I think that’s a shame, because there is an absolute wealth of storytelling skill in the speculative fiction writing world. HBO is doing Game of Thrones and as I referenced a few posts back, someone told me is was the best show on television. I haven’t seen it to pass judgment but the observation lingers; why couldn’t George R.R. Martin try his hand at writing a movie screenplay? Why hasn’t anyone asked him to? Kij Johnson writes some bizarre short stories that are well-received – many of which could be a decent short feature. With today’s special effects, Ringworld would probably make a kick-ass film. None of this counts the thousands of unsung creators with creative writing chops. For Christ’s sake, if someone can make a movie series out of Eragon, then there is hope for any speculative work.
That is, if Hollywood would take a risk on it. By nature, the movie-making industry seems risk averse. (Come to think of it, most of the entertainment industry is – which is why they keep pumping out the same crap). How’s that working out for them?

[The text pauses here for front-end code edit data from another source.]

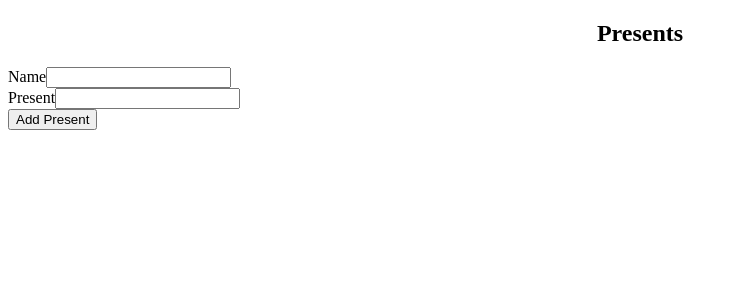
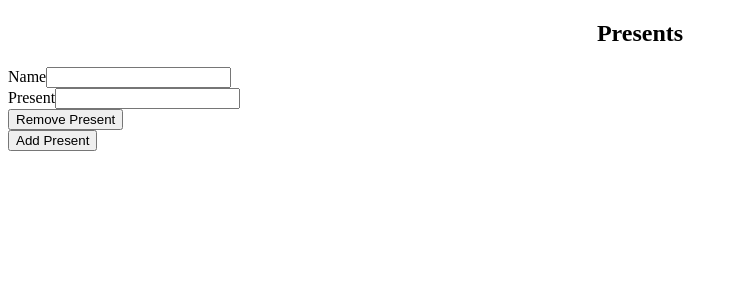
Before and after one commit to emilyjspencer/Presents, a React (Create React App) app: page / in a window 1280 px wide. Both pictures are taken after a click on the button "Add Present". Shown: the top 300 px of the page, without its empty margins (0-738 px from the left). Built offline with nearby package versions, Linux system fonts and the light colour scheme.

Commit message:
Adds remove present functionality and passing test

```diff
--- a/src/components/App.js
+++ b/src/components/App.js
@@ -23,8 +23,8 @@ class App extends Component {
 
 
     removePresent = (id) => {
-        const { presents } = this.state;
-        const ids = this.state.presents.filter(present => present.id !== id);
+
+        const presents = this.state.presents.filter(present => present.id !== id);
 
         this.setState({ presents });
     }
@@ -37,7 +37,11 @@ class App extends Component {
               {
                   this.state.presents.map(present => {
                       return (
-                          <Present key={present.id} />
+                          <Present
+                            key={present.id}
+                            present={present}
+                            removePresent={this.removePresent}
+                           />
 
                       )
                   })
--- a/src/components/Present.js
+++ b/src/components/Present.js
@@ -23,6 +23,11 @@ class Present extends Component {
                    <FormControl onChange={event => this.setState({ present: event.target.value })} className="present" />
                </FormGroup>
            </Form>
+           <Button
+             className="remove-button"
+             onClick={() => this.props.removePresent(this.props.present.id)}
+             >Remove Present
+             </Button>
 
          </div>
         )
```
Also changed, not shown: 1 other file (tests, documents, lock files or other folders).
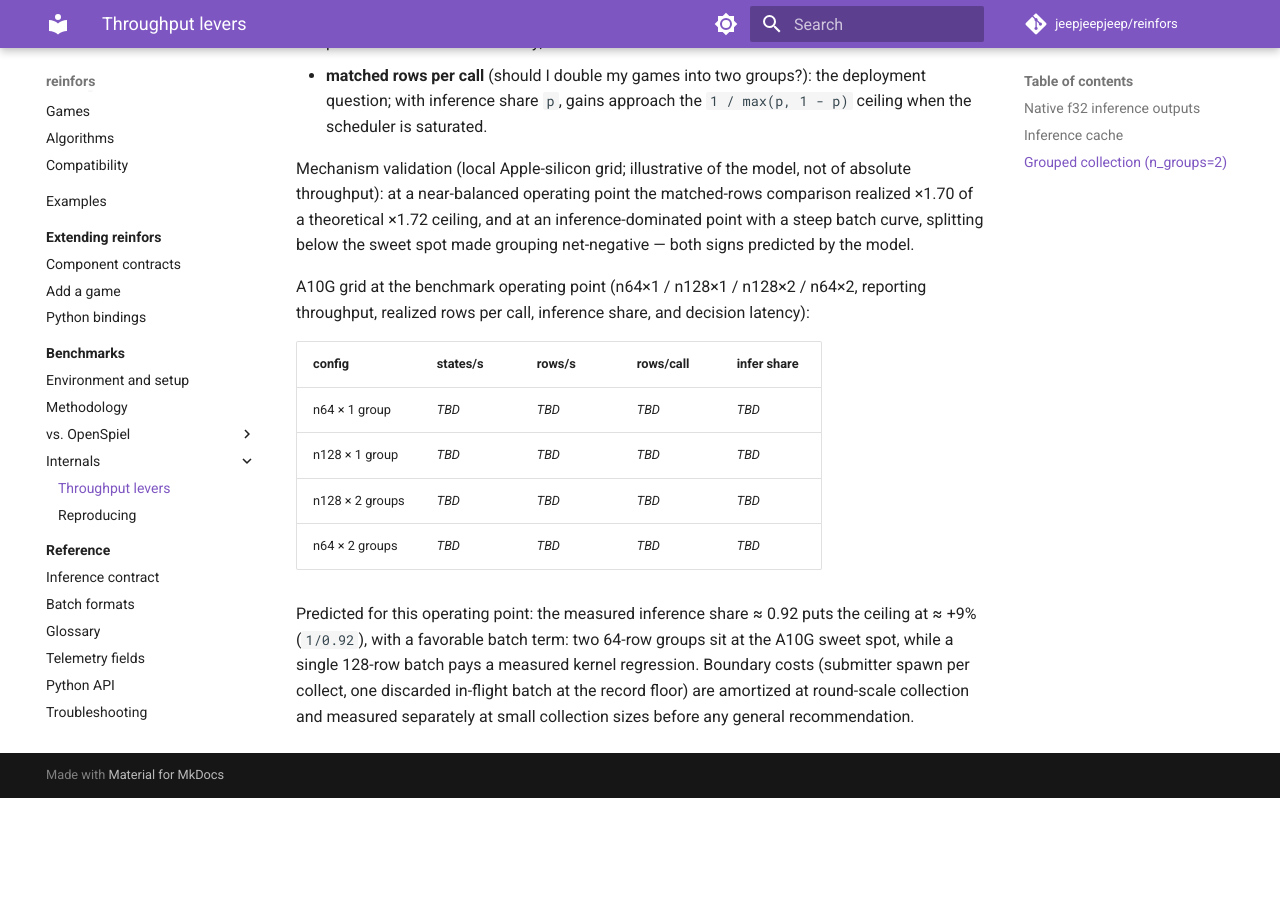
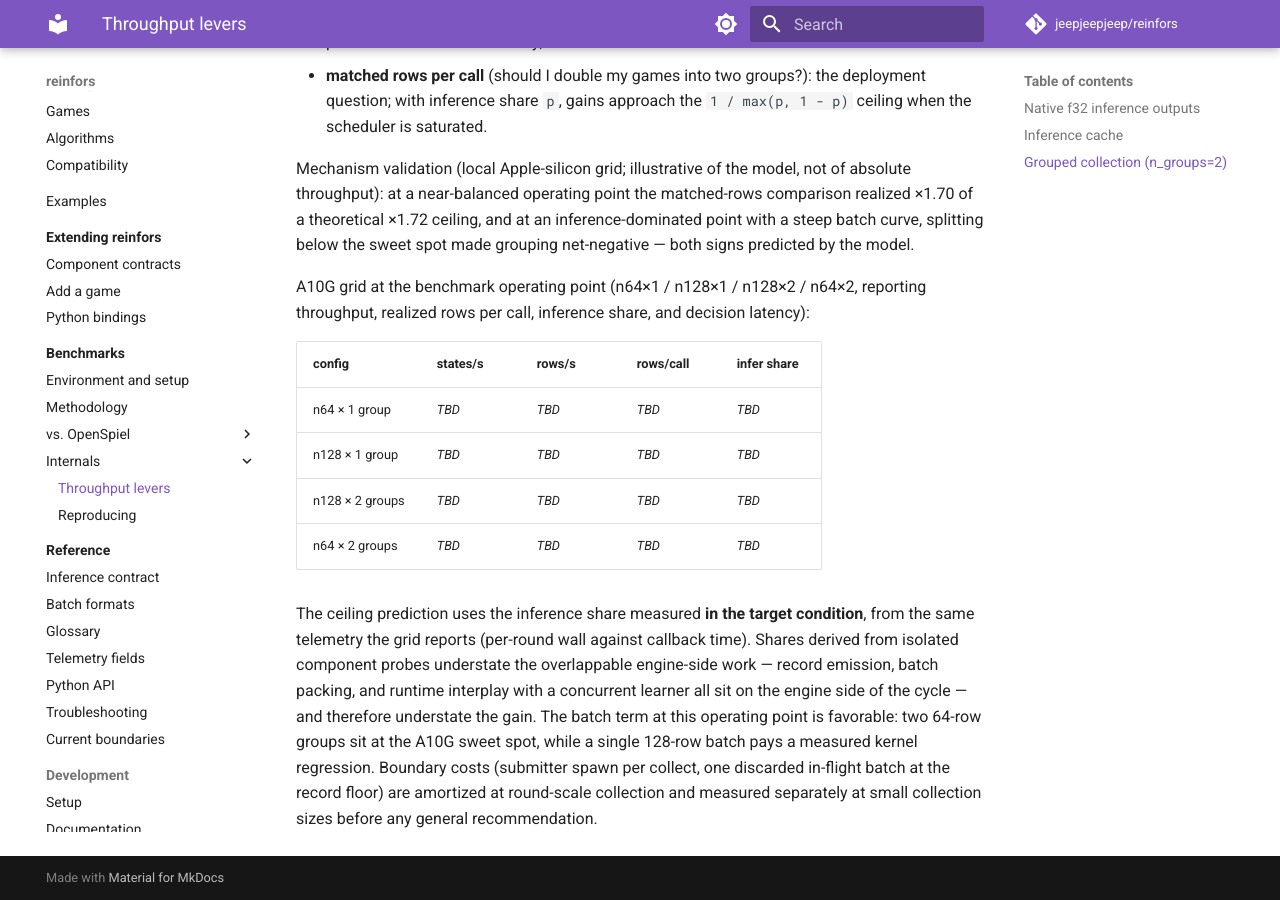
Before and after one commit to jeepjeepjeep/reinfors, an MkDocs documentation site: the page built from docs/benchmarks/internal/throughput-levers.md, in a window 1280 px wide and 900 px high, scrolled down 1085 px. Built offline with MkDocs 1.6.1 and Material for MkDocs 9.7.7, drawn with Linux system fonts in a browser that asks for light colours; comment, search, counter and statistics services are not loaded; before the commit the page ends 1883 px from its top, so only the background shows below that.

Commit message:
levers: derive the overlap ceiling from in-condition inference share (component probes understate overlappable work)

```diff
--- a/docs/benchmarks/internal/throughput-levers.md
+++ b/docs/benchmarks/internal/throughput-levers.md
@@ -55,9 +55,13 @@
 | n128 × 2 groups | _TBD_ | _TBD_ | _TBD_ | _TBD_ |
 | n64 × 2 groups | _TBD_ | _TBD_ | _TBD_ | _TBD_ |
 
-Predicted for this operating point: the measured inference share ≈ 0.92 puts the ceiling
-at ≈ +9% (`1/0.92`), with a favorable batch term: two 64-row groups sit at the A10G
-sweet spot, while a single 128-row batch pays a measured kernel regression. Boundary costs
+The ceiling prediction uses the inference share measured **in the target condition**,
+from the same telemetry the grid reports (per-round wall against callback time). Shares
+derived from isolated component probes understate the overlappable engine-side work —
+record emission, batch packing, and runtime interplay with a concurrent learner all sit on
+the engine side of the cycle — and therefore understate the gain. The batch term at this
+operating point is favorable: two 64-row groups sit at the A10G sweet spot, while a single
+128-row batch pays a measured kernel regression. Boundary costs
 (submitter spawn per collect, one discarded in-flight batch at the record floor) are
 amortized at round-scale collection and measured separately at small collection sizes
 before any general recommendation.
```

Well, according to this chart, US ticket sales for 2011 are on course for their lowest total since 1995, and lowest revenues since 2001 (though revenues can be a deceptive measure, between price hikes and stuff like 3D surcharges). I’d say, it’s not working out too well.
You know, I am not against remakes specifically. Every once in a while, the remake will turn out better than the original. But there’s certainly nothing virtuous or creative about it. And this leads me to the point: why, oh why, with all the creative talent out there in the world, are they recycling crap that didn’t do well in the first place? Take a chance, Hollywood.
Or fold up and die.